In the records that follow, locate every line with "button" and extract it.

<<<<

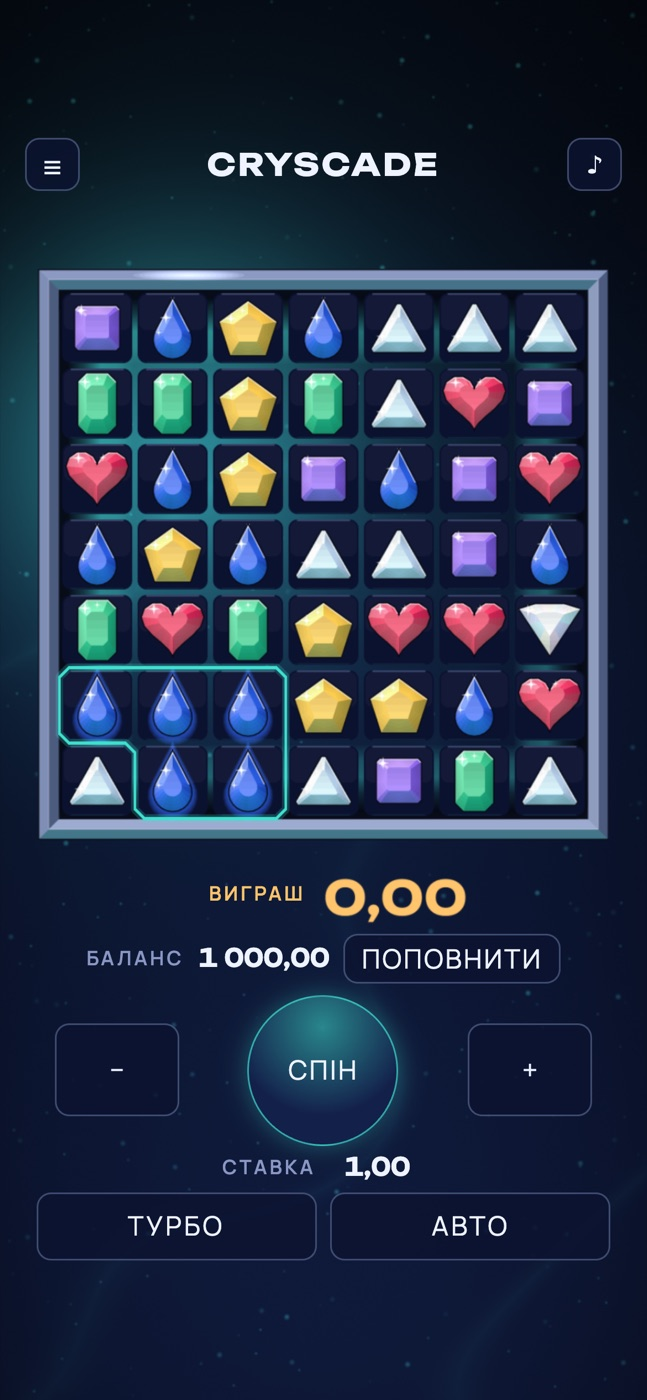
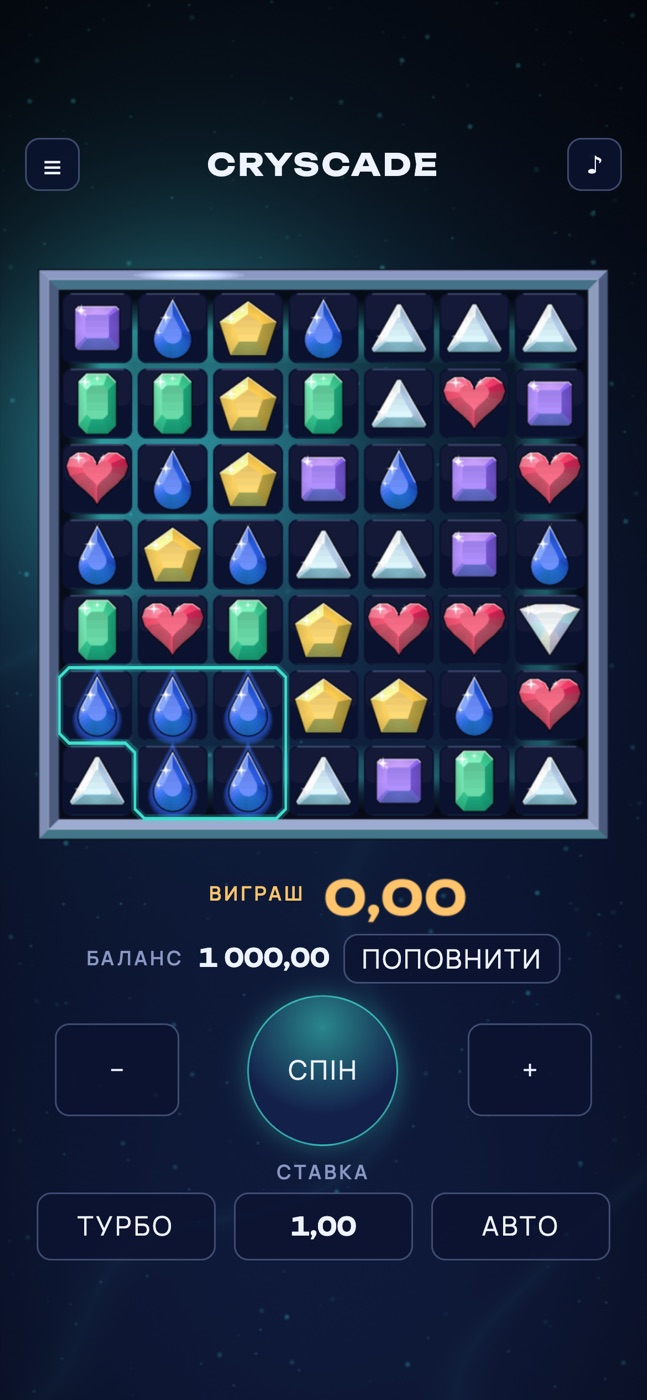
refactor(ui): drop dead panel button font rules, retake README screenshots

Changed region(s): [[0.1236, 0.8293, 0.6491, 0.8907], [0.6491, 0.86, 0.8655, 0.8907]]

diff --git a/src/ui/styles.css b/src/ui/styles.css
@@ -157,6 +157,8 @@ button:disabled::before {
   gap: calc(var(--u) * 16);
 }
 
+/* Кнопки зон — шрифтом страницы, 16 px Manrope: на телефоне читается, и области 44 × 44 выверены на нём (прогон №7).
+   Свой шрифт — только у ставки и кнопок popover: их правила .panel .… сильнее этого font: inherit. */
 .panel button {
   pointer-events: auto;
   font: inherit;
@@ -191,7 +193,6 @@ button:disabled::before {
 .icon {
   width: calc(var(--u) * 60);
   height: calc(var(--u) * 60);
-  font-size: calc(var(--u) * 28);
 }
 
 /* Звук выключен (§12): ♪ приглушён и перечёркнут — состояние видно глазами, а не только диктору. */
@@ -252,17 +253,12 @@ button:disabled::before {
 .step {
   width: 100%;
   height: 100%;
-  font-size: calc(var(--u) * 44);
-  font-weight: 700;
 }
 
 .spin {
   height: 100%;
   aspect-ratio: 1;
   border-radius: 50% !important;
-  font-family: 'Unbounded Variable', system-ui, sans-serif;
-  font-size: calc(var(--u) * 30);
-  font-weight: 700;
   letter-spacing: 0.08em;
   text-transform: uppercase;
   /* Свет сверху, надпись — в тёмной части: самый светлый фон под «Спін» — 6.3:1 к тексту (AA, e2e shell.spec). */
@@ -279,8 +275,6 @@ button:disabled::before {
 .toggle {
   flex: 1;
   height: 100%;
-  font-size: calc(var(--u) * 22);
-  font-weight: 600;
   letter-spacing: 0.1em;
   text-transform: uppercase;
 }
@@ -310,8 +304,6 @@ button:disabled::before {
 /* «Поповнити» — рядом с балансом: баланс не упирается в ноль навсегда (§4.6). */
 .refill {
   padding: calc(var(--u) * 6) calc(var(--u) * 18);
-  font-size: calc(var(--u) * 18);
-  font-weight: 600;
   letter-spacing: 0.08em;
   text-transform: uppercase;
 }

>>>>

**Solved exercise**:
refactor(ui): drop dead panel button font rules, retake README screenshots
@@ -157,6 +157,8 @@ button:disabled::before {
 .panel button {
@@ -191,7 +193,6 @@ button:disabled::before {
@@ -252,17 +253,12 @@ button:disabled::before {
@@ -279,8 +275,6 @@ button:disabled::before {
@@ -310,8 +304,6 @@ button:disabled::before {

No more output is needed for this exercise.